#### Record set

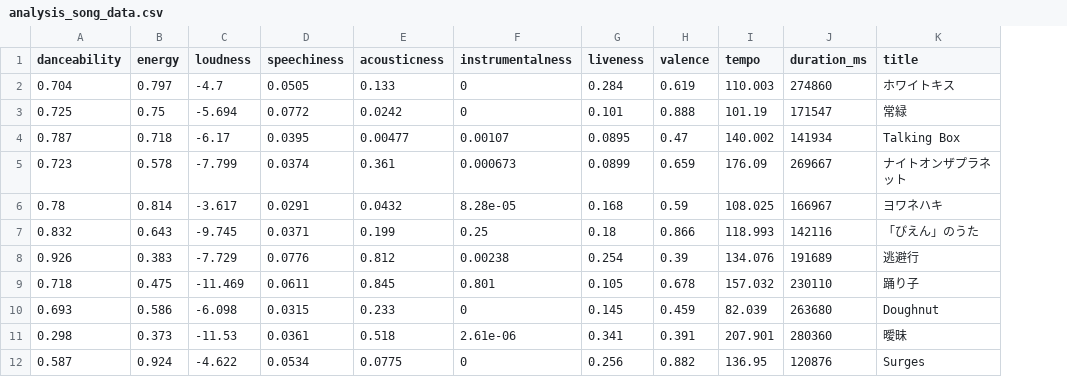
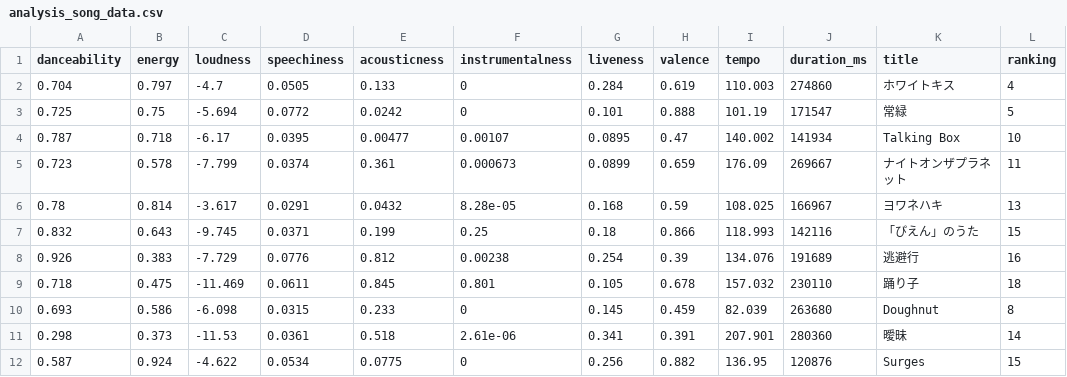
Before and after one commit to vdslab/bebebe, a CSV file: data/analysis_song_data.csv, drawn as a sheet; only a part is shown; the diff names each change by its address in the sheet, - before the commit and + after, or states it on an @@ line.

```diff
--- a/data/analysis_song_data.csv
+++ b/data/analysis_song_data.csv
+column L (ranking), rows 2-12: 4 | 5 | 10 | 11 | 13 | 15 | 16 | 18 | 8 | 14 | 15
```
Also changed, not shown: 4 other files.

########

> What is being asked
When copying the entries, drop the images and keep every line exact.

> Response
Before and after one commit to vdslab/bebebe, a CSV file: data/analysis_song_data.csv, drawn as a sheet; only a part is shown; the diff names each change by its address in the sheet, - before the commit and + after, or states it on an @@ line.

```diff
--- a/data/analysis_song_data.csv
+++ b/data/analysis_song_data.csv
+column L (ranking), rows 2-12: 4 | 5 | 10 | 11 | 13 | 15 | 16 | 18 | 8 | 14 | 15
```
Also changed, not shown: 4 other files.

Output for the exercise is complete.